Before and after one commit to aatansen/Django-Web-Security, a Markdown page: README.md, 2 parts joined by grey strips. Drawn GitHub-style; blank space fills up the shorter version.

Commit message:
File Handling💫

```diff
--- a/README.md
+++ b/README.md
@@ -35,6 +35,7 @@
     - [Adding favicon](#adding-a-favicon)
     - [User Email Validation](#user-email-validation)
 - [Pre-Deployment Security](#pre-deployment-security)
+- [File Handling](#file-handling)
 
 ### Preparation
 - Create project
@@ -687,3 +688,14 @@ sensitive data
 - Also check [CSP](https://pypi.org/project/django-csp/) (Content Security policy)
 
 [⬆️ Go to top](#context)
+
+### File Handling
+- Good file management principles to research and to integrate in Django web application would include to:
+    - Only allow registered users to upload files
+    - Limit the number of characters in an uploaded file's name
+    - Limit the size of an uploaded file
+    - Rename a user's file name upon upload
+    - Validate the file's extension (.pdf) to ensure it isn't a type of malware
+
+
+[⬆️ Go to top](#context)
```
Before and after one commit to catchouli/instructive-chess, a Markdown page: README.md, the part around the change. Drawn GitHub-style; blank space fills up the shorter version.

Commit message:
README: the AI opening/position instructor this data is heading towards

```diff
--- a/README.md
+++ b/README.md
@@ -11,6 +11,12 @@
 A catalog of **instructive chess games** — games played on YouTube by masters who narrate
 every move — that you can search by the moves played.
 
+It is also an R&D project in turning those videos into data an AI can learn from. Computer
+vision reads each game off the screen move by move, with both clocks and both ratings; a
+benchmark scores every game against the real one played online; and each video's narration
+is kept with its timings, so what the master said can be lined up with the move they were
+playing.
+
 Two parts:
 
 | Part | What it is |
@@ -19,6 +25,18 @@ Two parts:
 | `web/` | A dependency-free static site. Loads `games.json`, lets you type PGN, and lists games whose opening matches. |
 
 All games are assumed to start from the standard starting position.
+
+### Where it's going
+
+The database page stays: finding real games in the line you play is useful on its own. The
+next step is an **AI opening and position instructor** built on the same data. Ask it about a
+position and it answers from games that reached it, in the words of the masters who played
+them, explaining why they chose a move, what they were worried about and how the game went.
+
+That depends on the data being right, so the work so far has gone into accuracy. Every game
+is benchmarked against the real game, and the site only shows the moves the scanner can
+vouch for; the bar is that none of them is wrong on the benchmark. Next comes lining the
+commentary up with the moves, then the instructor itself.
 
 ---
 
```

...

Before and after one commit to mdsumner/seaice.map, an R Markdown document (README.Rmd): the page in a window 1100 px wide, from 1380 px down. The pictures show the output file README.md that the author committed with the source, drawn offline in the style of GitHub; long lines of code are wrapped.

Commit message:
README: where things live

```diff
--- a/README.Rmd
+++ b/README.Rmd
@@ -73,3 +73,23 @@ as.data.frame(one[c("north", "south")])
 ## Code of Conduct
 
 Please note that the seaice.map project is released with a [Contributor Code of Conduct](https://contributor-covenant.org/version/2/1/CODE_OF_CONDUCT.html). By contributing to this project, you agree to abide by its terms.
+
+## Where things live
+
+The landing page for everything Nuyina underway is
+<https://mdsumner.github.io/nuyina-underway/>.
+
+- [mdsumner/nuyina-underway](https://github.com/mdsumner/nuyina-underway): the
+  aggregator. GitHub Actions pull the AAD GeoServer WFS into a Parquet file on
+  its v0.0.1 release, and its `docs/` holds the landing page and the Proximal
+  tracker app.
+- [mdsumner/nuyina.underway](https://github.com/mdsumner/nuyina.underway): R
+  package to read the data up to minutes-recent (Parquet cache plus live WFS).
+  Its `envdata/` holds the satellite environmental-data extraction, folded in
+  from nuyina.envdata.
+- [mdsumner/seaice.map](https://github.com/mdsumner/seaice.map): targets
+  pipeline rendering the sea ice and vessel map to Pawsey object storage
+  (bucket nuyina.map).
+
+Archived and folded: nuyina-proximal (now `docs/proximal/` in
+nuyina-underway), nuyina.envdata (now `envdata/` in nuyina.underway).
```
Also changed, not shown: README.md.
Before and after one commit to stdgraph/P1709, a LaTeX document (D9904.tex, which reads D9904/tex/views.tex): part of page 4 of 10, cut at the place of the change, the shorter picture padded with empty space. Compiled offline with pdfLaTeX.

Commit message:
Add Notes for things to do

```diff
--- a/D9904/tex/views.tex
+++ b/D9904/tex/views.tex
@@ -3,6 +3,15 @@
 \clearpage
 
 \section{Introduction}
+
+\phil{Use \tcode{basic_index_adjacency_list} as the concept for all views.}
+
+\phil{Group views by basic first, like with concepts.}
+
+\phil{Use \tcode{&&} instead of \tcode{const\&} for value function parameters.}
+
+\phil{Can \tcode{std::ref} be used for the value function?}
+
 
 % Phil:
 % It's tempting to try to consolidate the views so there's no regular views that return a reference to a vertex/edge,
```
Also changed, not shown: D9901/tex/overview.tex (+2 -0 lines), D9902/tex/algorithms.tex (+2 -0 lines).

...

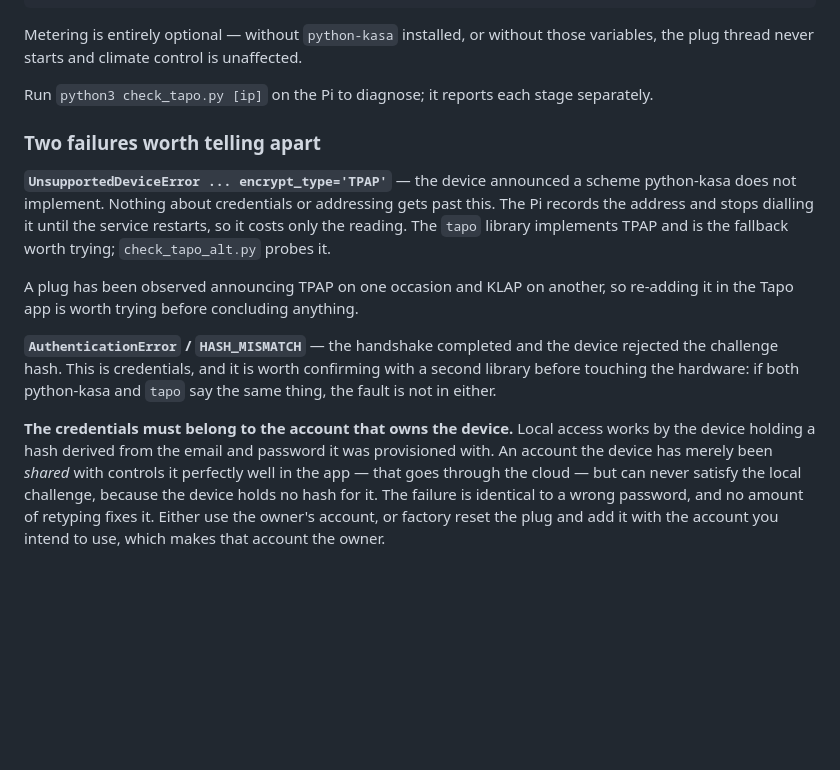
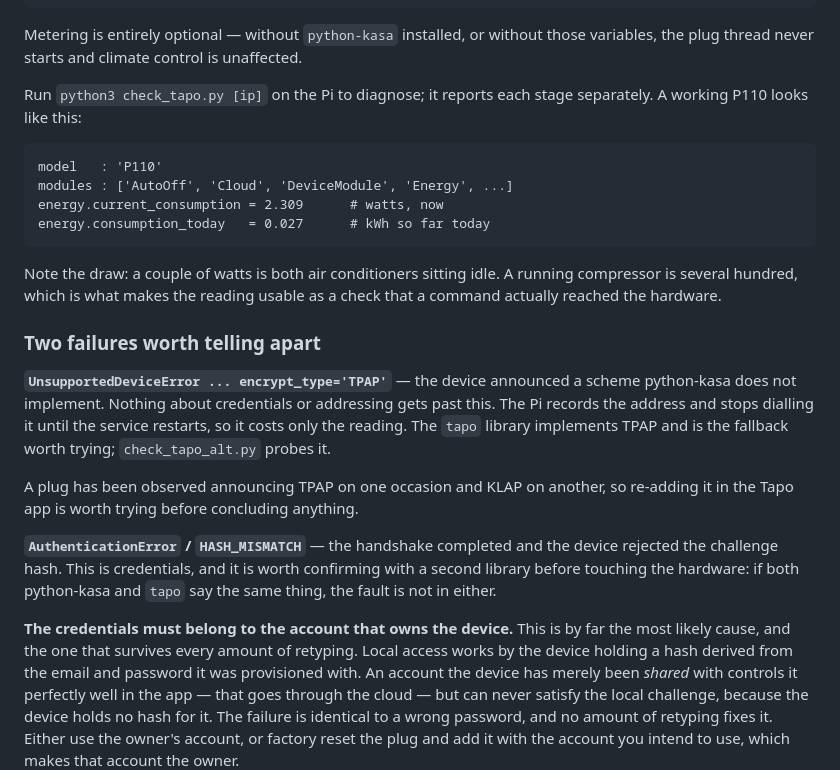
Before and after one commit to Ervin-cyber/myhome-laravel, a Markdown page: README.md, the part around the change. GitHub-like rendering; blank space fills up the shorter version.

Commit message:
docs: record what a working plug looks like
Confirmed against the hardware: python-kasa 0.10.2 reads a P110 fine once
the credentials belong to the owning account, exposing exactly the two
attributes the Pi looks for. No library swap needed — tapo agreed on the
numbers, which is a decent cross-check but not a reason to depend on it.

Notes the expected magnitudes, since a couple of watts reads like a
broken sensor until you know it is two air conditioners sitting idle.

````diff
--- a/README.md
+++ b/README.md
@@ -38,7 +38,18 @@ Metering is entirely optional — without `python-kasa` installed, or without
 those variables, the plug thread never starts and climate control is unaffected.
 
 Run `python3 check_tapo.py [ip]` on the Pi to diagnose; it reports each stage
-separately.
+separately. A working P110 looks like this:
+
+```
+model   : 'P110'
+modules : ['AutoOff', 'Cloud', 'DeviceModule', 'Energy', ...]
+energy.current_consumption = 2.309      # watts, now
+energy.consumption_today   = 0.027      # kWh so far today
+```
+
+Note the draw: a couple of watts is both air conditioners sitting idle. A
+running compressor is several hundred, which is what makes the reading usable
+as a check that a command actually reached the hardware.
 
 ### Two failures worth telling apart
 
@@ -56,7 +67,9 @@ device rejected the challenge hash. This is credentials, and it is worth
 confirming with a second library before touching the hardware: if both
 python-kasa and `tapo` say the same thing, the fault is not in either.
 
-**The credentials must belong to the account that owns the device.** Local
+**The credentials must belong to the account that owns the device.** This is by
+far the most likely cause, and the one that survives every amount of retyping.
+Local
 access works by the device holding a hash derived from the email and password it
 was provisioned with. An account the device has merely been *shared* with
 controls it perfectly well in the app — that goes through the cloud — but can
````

» **TASK DESCRIPTION**: Extract all lines of the records above that include "must".

» **RESULT FOR THIS EXERCISE**:
-**The credentials must belong to the account that owns the device.** Local
+**The credentials must belong to the account that owns the device.** This is by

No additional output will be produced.